Now, add the following lines to /etc/samba/smb.conf ::

path = /media/mntsdb6
public = no
writable = yes
printable = no

Then restart the samba daemon so that the changes take effect.

sumit@hal9001:/etc/samba$ sudo service smbd restart
sumit@hal9001:/etc/samba$ sudo service smbd status
● smbd.service - Samba SMB Daemon
   Loaded: loaded (/lib/systemd/system/smbd.service; enabled; vendor preset: enabled)
   Active: active (running) since Tue 2020-03-03 11:46:36 UTC; 9s ago
     Docs: man:smbd(8)
 Main PID: 3400 (smbd)
   Status: "smbd: ready to serve connections..."
    Tasks: 4 (limit: 2290)
   CGroup: /system.slice/smbd.service
           ├─3400 /usr/sbin/smbd --foreground --no-process-group
           ├─3426 /usr/sbin/smbd --foreground --no-process-group
           ├─3427 /usr/sbin/smbd --foreground --no-process-group
           └─3430 /usr/sbin/smbd --foreground --no-process-group

Mar 03 11:46:36 hal9001 systemd[1]: Stopped Samba SMB Daemon.
Mar 03 11:46:36 hal9001 systemd[1]: Starting Samba SMB Daemon...
Mar 03 11:46:36 hal9001 systemd[1]: Started Samba SMB Daemon.

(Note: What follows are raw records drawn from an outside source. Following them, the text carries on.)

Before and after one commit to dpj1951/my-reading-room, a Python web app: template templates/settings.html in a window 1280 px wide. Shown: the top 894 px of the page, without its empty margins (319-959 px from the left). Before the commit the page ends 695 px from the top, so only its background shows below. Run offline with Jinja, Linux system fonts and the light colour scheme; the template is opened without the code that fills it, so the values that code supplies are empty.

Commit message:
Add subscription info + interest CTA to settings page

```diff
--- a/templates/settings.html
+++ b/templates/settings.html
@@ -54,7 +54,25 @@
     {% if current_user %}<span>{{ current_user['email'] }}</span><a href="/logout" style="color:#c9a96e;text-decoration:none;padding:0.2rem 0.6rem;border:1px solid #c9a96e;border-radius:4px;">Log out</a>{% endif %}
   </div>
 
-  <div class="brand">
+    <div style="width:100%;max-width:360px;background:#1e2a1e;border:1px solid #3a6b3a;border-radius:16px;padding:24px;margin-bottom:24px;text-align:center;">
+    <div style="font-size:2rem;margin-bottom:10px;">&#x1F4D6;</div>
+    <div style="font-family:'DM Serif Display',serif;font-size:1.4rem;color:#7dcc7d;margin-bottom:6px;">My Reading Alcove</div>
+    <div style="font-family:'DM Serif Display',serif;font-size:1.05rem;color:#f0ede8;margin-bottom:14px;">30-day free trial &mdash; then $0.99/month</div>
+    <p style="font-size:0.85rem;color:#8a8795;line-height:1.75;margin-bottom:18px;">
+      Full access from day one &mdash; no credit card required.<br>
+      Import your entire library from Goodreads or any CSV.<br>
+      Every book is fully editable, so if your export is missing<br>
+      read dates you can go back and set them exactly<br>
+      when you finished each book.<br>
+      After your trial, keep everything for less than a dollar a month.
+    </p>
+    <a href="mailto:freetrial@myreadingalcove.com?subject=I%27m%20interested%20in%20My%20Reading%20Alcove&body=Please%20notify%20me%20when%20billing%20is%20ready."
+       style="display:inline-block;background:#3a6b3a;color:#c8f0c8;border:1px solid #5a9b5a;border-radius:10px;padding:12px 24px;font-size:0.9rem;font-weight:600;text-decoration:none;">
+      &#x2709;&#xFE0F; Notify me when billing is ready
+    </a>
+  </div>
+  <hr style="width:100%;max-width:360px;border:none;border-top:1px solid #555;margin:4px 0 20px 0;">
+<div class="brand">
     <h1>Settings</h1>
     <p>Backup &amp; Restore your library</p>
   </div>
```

Lastly, you’ll have to create a client account for the Samba server, just run the smbpasswd command like the following, replacing sumit with your username. It’ll prompt you for a new password; you’ll need that later for connecting to this Samba server from Windows.

sumit@hal9001:~$ sudo smbpasswd -a sumit
New SMB password:
Retype new SMB password:
Added user sumit.
sumit@hal9001:~$ sudo pdbedit -L
sumit:1000:Sumit Ghosh

Connect to the Samba server from Windows

For this step, you’ll need the IP address of your Linux VM. You can get that by running ip a ::

sumit@hal9001:~$ ip a
1: lo: <LOOPBACK,UP,LOWER_UP> mtu 65536 qdisc noqueue state UNKNOWN group default qlen 1000
    link/loopback 00:00:00:00:00:00 brd 00:00:00:00:00:00
    inet scope host lo
       valid_lft forever preferred_lft forever
    inet6 ::1/128 scope host
       valid_lft forever preferred_lft forever
2: ens33: <BROADCAST,MULTICAST,UP,LOWER_UP> mtu 1500 qdisc fq_codel state UP group default qlen 1000
    link/ether 00:0c:29:bc:46:4d brd ff:ff:ff:ff:ff:ff
    inet brd scope global dynamic ens33
       valid_lft 1777sec preferred_lft 1777sec
    inet6 fe80::20c:29ff:febc:464d/64 scope link
       valid_lft forever preferred_lft forever

You can see that in my case, the IP is Note down yours.

Now, once you have the IP of your Linux VM, go to your Windows host and do the following ::

  • Select “Add a network location” from the context menu you get on right-clicking on “This PC”, see the screenshot below for reference.
  • A wizard will open up. Select Next ➝ Choose a custom network location.
  • Enter \\\\SambaShare\ in the “Internet or network address” box and click “Next”. It goes without saying that you put the IP you noted down in there instead of mine.
  • Finish the wizard by clicking Next ➝ Finish.


Once it’s added, it’ll ask you for credentials; enter the username and password you set up in the previous step using smbpasswd. And voila, you’ll get your samba drive mounted as a network location!!


Potential Drawbacks

  • If you don’t have enough hardware, such as RAM, to afford to keep a VM running at all time, this method is not for you.